Every year for the last bunch of years I’ve been linking to and posting about all the “year’s best sciencey books” lists that appear in various media outlets and shining a bit of light on the best of the year.
All the previous 2011 lists are here.
This post includes the following: Powell’s Books Staff Top 5s of 2011.
- The Psychopath Test: A Journey through the Madness Industry by Jon Ronson
- Moonwalking with Einstein: The Art and Science of Remembering Everything by Joshua Foer
- Physics of the Future: How Science Will Shape Human Destiny and Our Daily Lives by the Year 2100 by Michio Kaku

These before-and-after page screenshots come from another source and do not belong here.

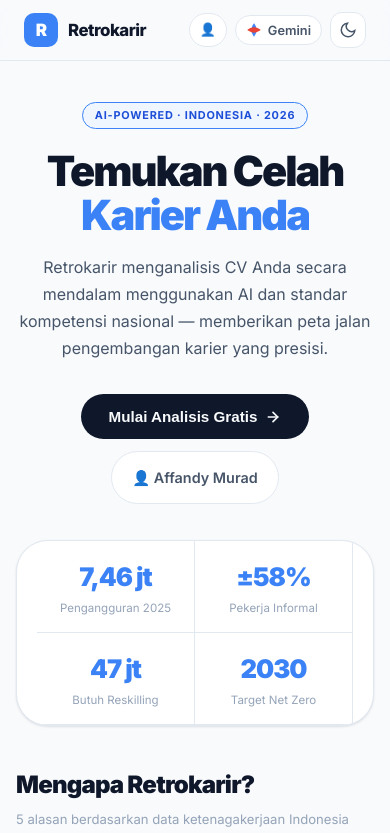
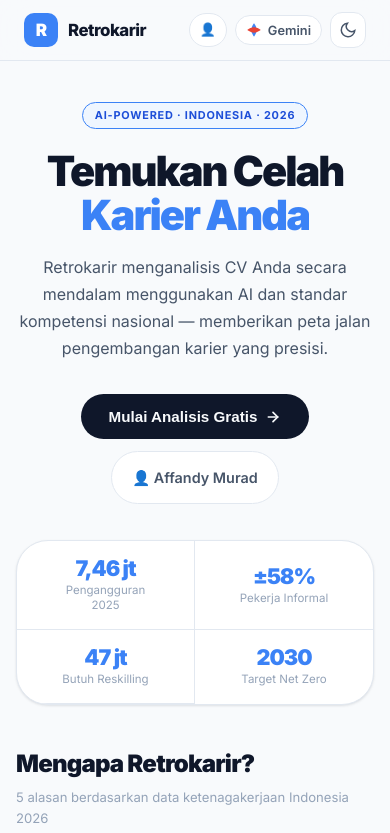
Before and after one commit to affandymurad/retrokarir, a React (Vite) app in the folder frontend/: page / in a window 390 px wide. Shown: the top 833 px of the page. Built offline with nearby package versions, Linux system fonts and the light colour scheme.

Commit message:
fixing stats css

```diff
--- a/frontend/src/pages/LandingPage.module.css
+++ b/frontend/src/pages/LandingPage.module.css
@@ -93,12 +93,15 @@
   text-decoration: none;
 }
 
-.portfolioBtn:hover { border-color: var(--accent); color: var(--accent); }
+.portfolioBtn:hover {
+  border-color: var(--accent);
+  color: var(--accent);
+}
 
 /* ── Stats strip ────────────────────────────────────────────── */
 .statsRow {
   display: flex;
-  align-items: center;
+  align-items: stretch;
   justify-content: center;
   max-width: 900px;
   margin: 0 auto 52px;
@@ -111,20 +114,23 @@
 }
 
 .stat {
-  flex: 1;
+  flex: 1 1 0;
+  min-width: 0;
+  padding: 20px 12px;
   display: flex;
   flex-direction: column;
   align-items: center;
-  padding: 20px 12px;
+  justify-content: center;
   gap: 3px;
-  min-width: 0;
+  text-align: center;
 }
 
 .statNum {
-  font-size: 1.6rem;
+  font-size: clamp(1.35rem, 2vw, 1.6rem);
   font-weight: 900;
   color: var(--accent);
   letter-spacing: -1px;
+  line-height: 1.05;
   white-space: nowrap;
 }
 
@@ -133,9 +139,17 @@
   color: var(--text-muted);
   text-align: center;
   line-height: 1.3;
+  max-width: 120px;
 }
 
-.statDivider { width: 1px; height: 40px; background: var(--border); flex-shrink: 0; }
+.statDivider {
+  width: 1px;
+  height: auto;
+  min-height: 40px;
+  margin: 18px 0;
+  background: var(--border);
+  flex-shrink: 0;
+}
 
 /* ── Shared carousel section ────────────────────────────────── */
 .carouselSection {
@@ -187,7 +201,12 @@
   transition: all 0.18s;
 }
 
-.navBtn:hover { border-color: var(--accent); color: var(--accent); background: var(--accent-light); }
+.navBtn:hover {
+  border-color: var(--accent);
+  color: var(--accent);
+  background: var(--accent-light);
+}
+
 .navBtn:active { transform: scale(0.92); }
 
 .navCount {
@@ -198,7 +217,6 @@
   text-align: center;
 }
 
-/* Carousel track — shows one card at a time */
 .carouselTrack {
   position: relative;
   overflow: hidden;
@@ -221,8 +239,10 @@
   min-height: 200px;
 }
 
-/* Why cards */
-.carouselIcon { font-size: 2rem; margin-bottom: 10px; }
+.carouselIcon {
+  font-size: 2rem;
+  margin-bottom: 10px;
+}
 
 .carouselTag {
   display: inline-block;
@@ -249,8 +269,10 @@
   line-height: 1.65;
 }
 
-/* Sector cards */
-.carouselCardSector .carouselCardInner { min-height: 280px; }
+/* ── Sector cards ───────────────────────────────────────────── */
+.carouselCardSector .carouselCardInner {
+  min-height: 280px;
+}
 
 .sectorCardTop {
   display: flex;
@@ -259,7 +281,12 @@
   margin-bottom: 16px;
 }
 
-.sectorIcon { font-size: 2rem; line-height: 1; flex-shrink: 0; margin-top: 2px; }
+.sectorIcon {
+  font-size: 2rem;
+  line-height: 1;
+  flex-shrink: 0;
+  margin-top: 2px;
+}
 
 .sectorMeta { flex: 1; }
 
@@ -288,7 +315,11 @@
   margin-bottom: 12px;
 }
 
-.sectorStatItem { display: flex; flex-direction: column; gap: 2px; }
+.sectorStatItem {
+  display: flex;
+  flex-direction: column;
+  gap: 2px;
+}
 
 .sectorStatNum {
   font-size: 1.5rem;
@@ -346,10 +377,20 @@
   border-radius: var(--radius-sm);
 }
 
-.sectorJobsLabel { font-size: 0.65rem; font-weight: 700; color: var(--text-muted); text-transform: uppercase; letter-spacing: 0.5px; }
-.sectorJobsText  { font-size: 0.82rem; color: var(--text-secondary); }
+.sectorJobsLabel {
+  font-size: 0.65rem;
+  font-weight: 700;
+  color: var(--text-muted);
+  text-transform: uppercase;
+  letter-spacing: 0.5px;
+}
 
-/* Dots */
+.sectorJobsText {
+  font-size: 0.82rem;
+  color: var(--text-secondary);
+}
+
+/* ── Dots ───────────────────────────────────────────────────── */
 .carouselDots {
   display: flex;
   justify-content: center;
@@ -413,10 +454,31 @@
   padding: 18px 22px;
 }
 
-.privacyIcon  { font-size: 1.3rem; flex-shrink: 0; margin-top: 2px; }
-.privacyTitle { display: block; font-size: 0.88rem; font-weight: 700; color: var(--success); margin-bottom: 4px; }
-.privacyText  { display: block; font-size: 0.82rem; color: var(--text-secondary); line-height: 1.6; }
-.privacyText strong { color: var(--text); font-weight: 600; }
+.privacyIcon {
+  font-size: 1.3rem;
+  flex-shrink: 0;
+  margin-top: 2px;
+}
+
+.privacyTitle {
+  display: block;
+  font-size: 0.88rem;
+  font-weight: 700;
+  color: var(--success);
+  margin-bottom: 4px;
+}
+
+.privacyText {
+  display: block;
+  font-size: 0.82rem;
+  color: var(--text-secondary);
+  line-height: 1.6;
+}
+
+.privacyText strong {
+  color: var(--text);
+  font-weight: 600;
+}
 
 /* ── CTA bottom ─────────────────────────────────────────────── */
 .ctaSection {
@@ -434,28 +496,107 @@
 .ctaSection::before {
   content: '';
   position: absolute;
-  top: 0; left: 0; right: 0;
+  top: 0;
+  left: 0;
+  right: 0;
   height: 3px;
   background: linear-gradient(90deg, var(--accent), var(--accent2));
 }
 
-.ctaTitle  { font-size: 1.8rem; font-weight: 900; letter-spacing: -1px; margin-bottom: 10px; color: var(--text); }
-.ctaBody   { font-size: 0.95rem; color: var(--text-secondary); margin-bottom: 28px; }
+.ctaTitle {
+  font-size: 1.8rem;
+  font-weight: 900;
+  letter-spacing: -1px;
+  margin-bottom: 10px;
+  color: var(--text);
+}
+
+.ctaBody {
+  font-size: 0.95rem;
+  color: var(--text-secondary);
+  margin-bottom: 28px;
+}
 
 /* ── Responsive ─────────────────────────────────────────────── */
 @media (max-width: 600px) {
-  .hero     { padding: 40px 16px 36px; }
-  .statsRow { display: grid; grid-template-columns: 1fr 1fr; margin: 0 16px 40px; }
-  .statDivider { display: none; }
-  .stat { padding: 16px 8px; border-bottom: 1px solid var(--border); }
-  .stat:nth-child(odd) { border-right: 1px solid var(--border); }
-  .carouselSection { padding: 0 16px; margin-bottom: 40px; }
-  .carouselHeader   { flex-direction: column; gap: 12px; }
-  .carouselHeader > div:first-child { width: 100%; }
-  .carouselNav      { align-self: flex-end; }
-  .ctaSection       { margin: 0 16px 60px; padding: 36px 16px; }
-  .privacySection   { padding: 0 16px; }
+  .hero {
+    padding: 40px 16px 36px;
+  }
+
+  .statsRow {
+    display: grid;
+    grid-template-columns: 1fr 1fr;
+    margin: 0 16px 40px;
+    padding: 0;
+  }
+
+  .statDivider {
+    display: none;
+  }
+
+  .stat {
+    padding: 16px 8px;
+    border-bottom: 1px solid var(--border);
+  }
+
+  .stat:nth-of-type(4n + 1) {
+    border-right: 1px solid var(--border);
+  }
+
+  .stat:nth-last-child(-n + 2) {
+    border-bottom: none;
+  }
+
+  .statNum {
+    font-size: 1.35rem;
+  }
+
+  .statLabel {
+    font-size: 0.72rem;
+    max-width: 95px;
+  }
+
+  .carouselSection {
+    padding: 0 16px;
+    margin-bottom: 40px;
+  }
+
+  .carouselHeader {
+    flex-direction: column;
+    gap: 12px;
+  }
+
+  .carouselHeader > div:first-child {
+    width: 100%;
+  }
+
+  .carouselNav {
+    align-self: flex-end;
+  }
+
+  .ctaSection {
+    margin: 0 16px 60px;
+    padding: 36px 16px;
+  }
+
+  .privacySection {
+    padding: 0 16px;
+  }
 }
 
-@keyframes fadeInUp { from { opacity:0; transform:translateY(20px); } to { opacity:1; transform:translateY(0); } }
-@keyframes fadeIn   { from { opacity:0; } to { opacity:1; } }
+@keyframes fadeInUp {
+  from {
+    opacity: 0;
+    transform: translateY(20px);
+  }
+
+  to {
+    opacity: 1;
+    transform: translateY(0);
+  }
+}
+
+@keyframes fadeIn {
+  from { opacity: 0; }
+  to { opacity: 1; }
+}
```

- The Murder Room: The Heirs of Sherlock Holmes Gather to Solve the World’s Most Perplexing Cold Cases by Michael Capuzzo
- Feynman by Jim Ottaviani and Leland Myrick
- A History of the World in 100 Objects by Neil MacGregor
- Aerotropolis: The Way We’ll Live Next by John D. Kasarda and Greg Lindsay
- Genes, Giants, Monsters, and Men: The Surviving Elites of the Cosmic War and Their Hidden Agenda by Joseph P Farrell
I’m always looking for recommendations and notifications of book lists as they appear in various media outlets. If you see one that I haven’t covered, please let me know at jdupuis at yorku dot ca or in the comments.
I am picking up a lot of lists from Largehearted Boy.
For my purposes, I define science books pretty broadly to include science, engineering, computing, history & philosophy of science & technology, environment, social aspects of science and even business books about technology trends or technology innovation. Deciding what is and isn’t a science book is squishy at best, especially at the margins, but in the end I pick books that seem broadly about science and technology rather than something else completely. Lists of business, history or nature books are among the tricky ones.